[Before-and-after page screenshots]
════════════════════

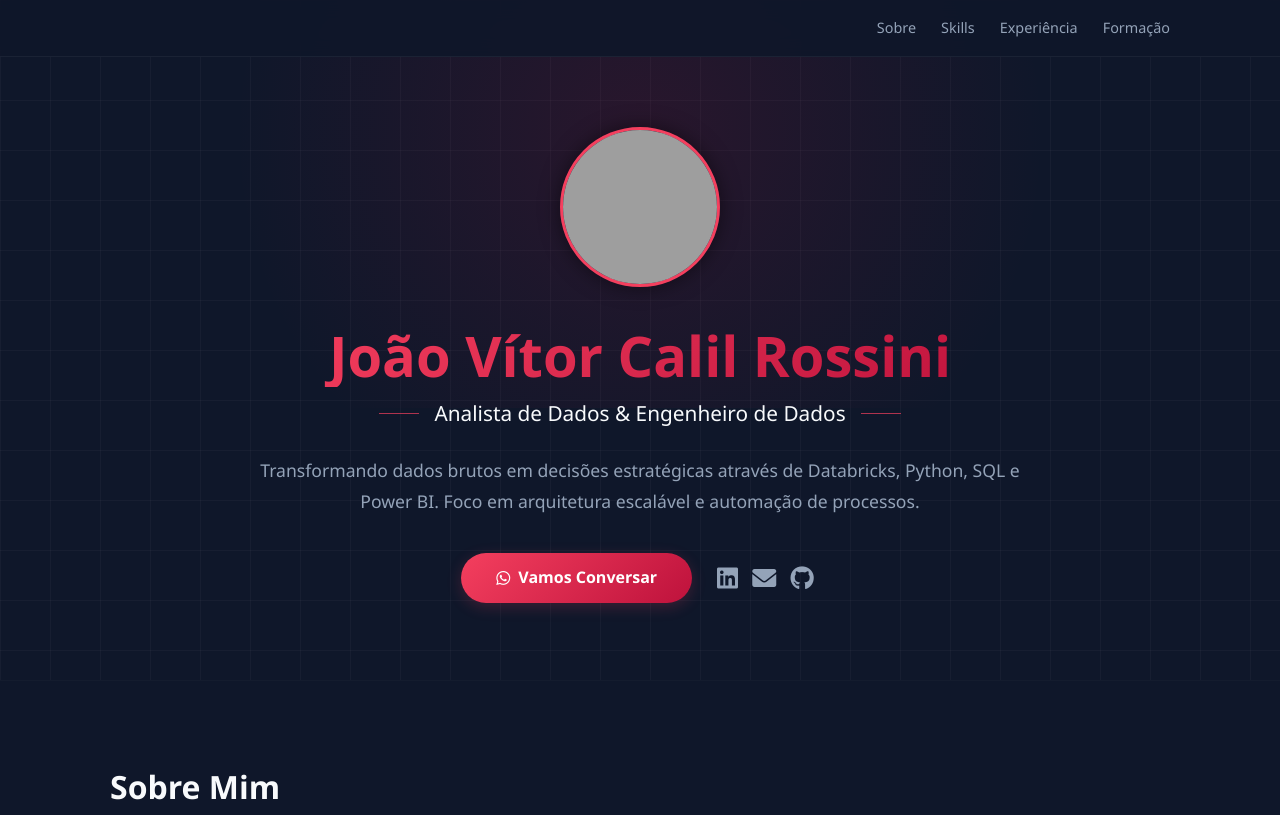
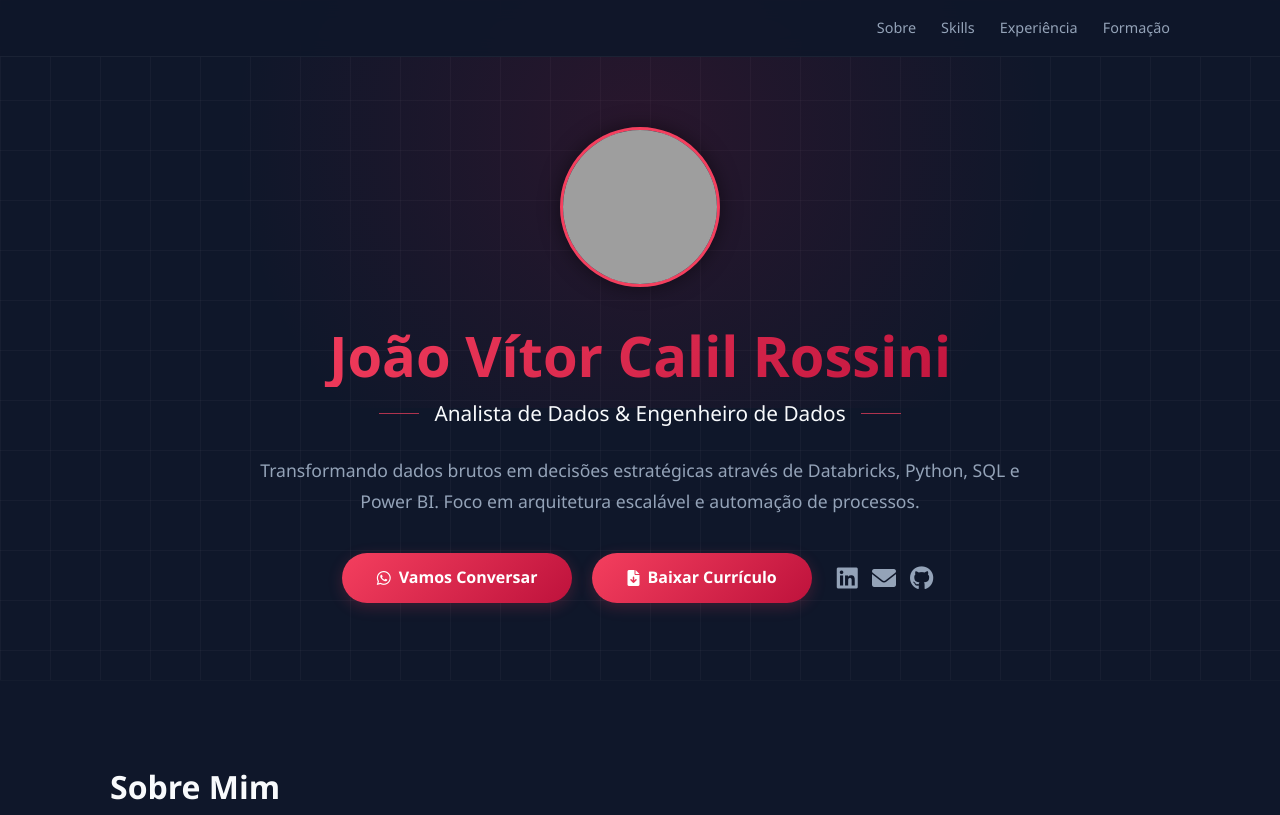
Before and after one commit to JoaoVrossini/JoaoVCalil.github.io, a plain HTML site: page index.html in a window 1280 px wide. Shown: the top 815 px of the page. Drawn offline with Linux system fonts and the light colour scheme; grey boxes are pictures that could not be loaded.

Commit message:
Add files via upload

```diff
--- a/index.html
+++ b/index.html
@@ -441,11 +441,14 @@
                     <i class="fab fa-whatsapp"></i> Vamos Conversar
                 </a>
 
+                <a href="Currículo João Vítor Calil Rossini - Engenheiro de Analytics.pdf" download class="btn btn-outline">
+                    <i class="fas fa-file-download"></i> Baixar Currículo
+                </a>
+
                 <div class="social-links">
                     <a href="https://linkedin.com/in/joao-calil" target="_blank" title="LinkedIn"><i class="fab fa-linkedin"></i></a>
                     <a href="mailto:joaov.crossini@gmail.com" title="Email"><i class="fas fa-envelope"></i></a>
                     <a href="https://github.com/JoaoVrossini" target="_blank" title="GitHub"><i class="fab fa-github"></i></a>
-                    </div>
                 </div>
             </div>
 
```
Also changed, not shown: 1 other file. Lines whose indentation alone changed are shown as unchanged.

════════════════════

Exactly how many lines in the data above hold "href"? State that number only.

WORKED SOLUTION – 4